I dropped the fifteen thousand on Linda’s desk and headed for my appointment with the good Doctor of Psychiatry, the book and contents firmly secured under my arm. I was only a few minutes late for my appointment, again vexing the doctor. She gave me a strange look when I laughed in response to her question: “So, what’s new?” She wore a mask of skepticism when I told her of shootouts, personal injury and incarceration. I even offered to drop my pants as evidence of my veracity, but she pointed our conversation in another direction. Based on our hypnosis session two weeks ago, she professionally opined that there was some validity to my recurring dream. “A detective should be able to find the truth,” she said. “Do you wish to know the truth?” I thought I’d get more for my $150 a session.
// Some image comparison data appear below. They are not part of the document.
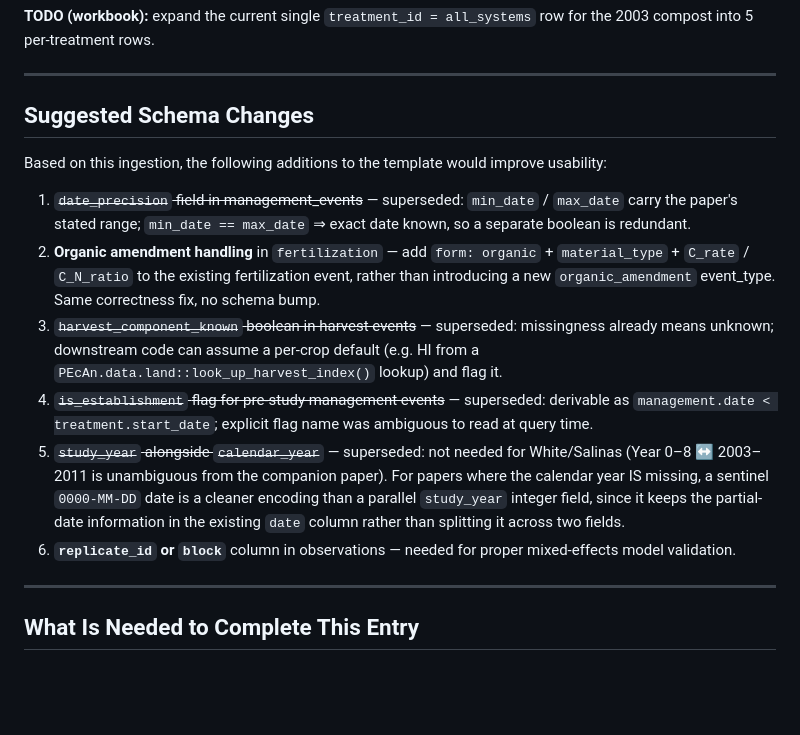
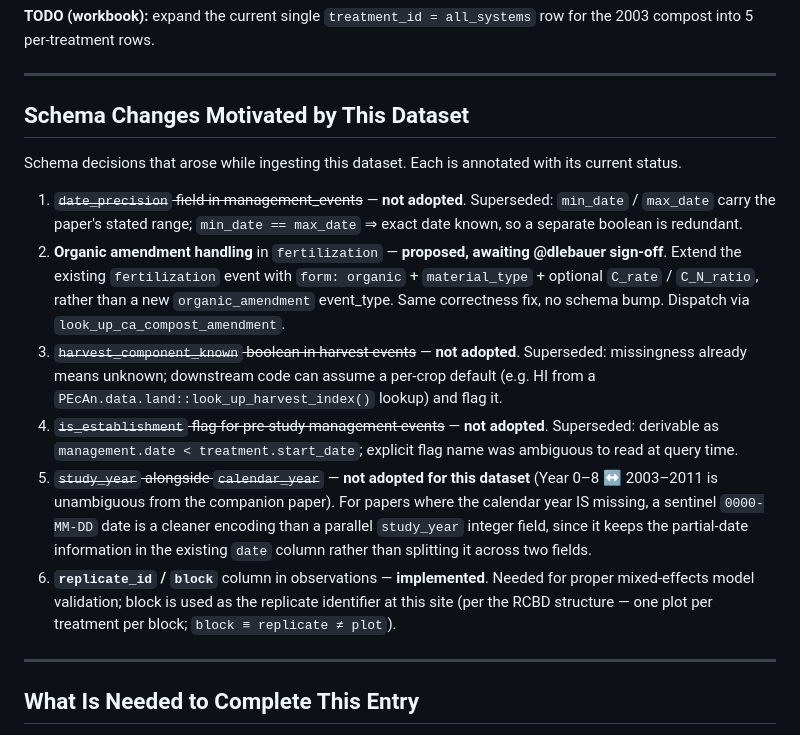
Before and after one commit to ccmmf/uncertainty, a Markdown page: data_raw/white_salinas_2020/data_entry_report.md, the part around the change. GitHub-like rendering; blank space fills up the shorter version.

Commit message:
Rename Suggested Schema Changes and annotate implementation status per item

```diff
--- a/data_raw/white_salinas_2020/data_entry_report.md
+++ b/data_raw/white_salinas_2020/data_entry_report.md
@@ -196,16 +196,17 @@ all_systems` row for the 2003 compost into 5 per-treatment rows.
 
 ---
 
-## Suggested Schema Changes
+## Schema Changes Motivated by This Dataset
 
-Based on this ingestion, the following additions to the template would improve usability:
+Schema decisions that arose while ingesting this dataset. Each is annotated
+with its current status.
 
-1. ~~`date_precision` field in management_events~~ — superseded: `min_date` / `max_date` carry the paper's stated range; `min_date == max_date` ⇒ exact date known, so a separate boolean is redundant.
-2. **Organic amendment handling** in `fertilization` — add `form: organic` + `material_type` + `C_rate` / `C_N_ratio` to the existing fertilization event, rather than introducing a new `organic_amendment` event_type. Same correctness fix, no schema bump.
-3. ~~`harvest_component_known` boolean in harvest events~~ — superseded: missingness already means unknown; downstream code can assume a per-crop default (e.g. HI from a `PEcAn.data.land::look_up_harvest_index()` lookup) and flag it.
-4. ~~`is_establishment` flag for pre-study management events~~ — superseded: derivable as `management.date < treatment.start_date`; explicit flag name was ambiguous to read at query time.
-5. ~~`study_year` alongside `calendar_year`~~ — superseded: not needed for White/Salinas (Year 0–8 ↔ 2003–2011 is unambiguous from the companion paper). For papers where the calendar year IS missing, a sentinel `0000-MM-DD` date is a cleaner encoding than a parallel `study_year` integer field, since it keeps the partial-date information in the existing `date` column rather than splitting it across two fields.
-6. **`replicate_id` or `block`** column in observations — needed for proper mixed-effects model validation.
+1. ~~`date_precision` field in management_events~~ — **not adopted**. Superseded: `min_date` / `max_date` carry the paper's stated range; `min_date == max_date` ⇒ exact date known, so a separate boolean is redundant.
+2. **Organic amendment handling** in `fertilization` — **proposed, awaiting @dlebauer sign-off**. Extend the existing `fertilization` event with `form: organic` + `material_type` + optional `C_rate` / `C_N_ratio`, rather than a new `organic_amendment` event_type. Same correctness fix, no schema bump. Dispatch via `look_up_ca_compost_amendment`.
+3. ~~`harvest_component_known` boolean in harvest events~~ — **not adopted**. Superseded: missingness already means unknown; downstream code can assume a per-crop default (e.g. HI from a `PEcAn.data.land::look_up_harvest_index()` lookup) and flag it.
+4. ~~`is_establishment` flag for pre-study management events~~ — **not adopted**. Superseded: derivable as `management.date < treatment.start_date`; explicit flag name was ambiguous to read at query time.
+5. ~~`study_year` alongside `calendar_year`~~ — **not adopted for this dataset** (Year 0–8 ↔ 2003–2011 is unambiguous from the companion paper). For papers where the calendar year IS missing, a sentinel `0000-MM-DD` date is a cleaner encoding than a parallel `study_year` integer field, since it keeps the partial-date information in the existing `date` column rather than splitting it across two fields.
+6. **`replicate_id` / `block`** column in observations — **implemented**. Needed for proper mixed-effects model validation; block is used as the replicate identifier at this site (per the RCBD structure — one plot per treatment per block; `block ≡ replicate ≠ plot`).
 
 ---
 
```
That evening I asked Linda to dinner. We drove up the coast to Paradise Cove and enjoyed a nice meal of sea bass with a bottle of an excellent California Cabernet. After dinner I took the leather bound book from the rear of the car and we walked out to the end of the peir We watched the setting sun burn its way into the Pacific. I removed the gun from inside the book. I gave it my best throw and two gulls dove for it as it arced a hundred feet out. It is fitting the story should end here, back where it had started. I took Linda in my arms as the ocean extinguished the sun.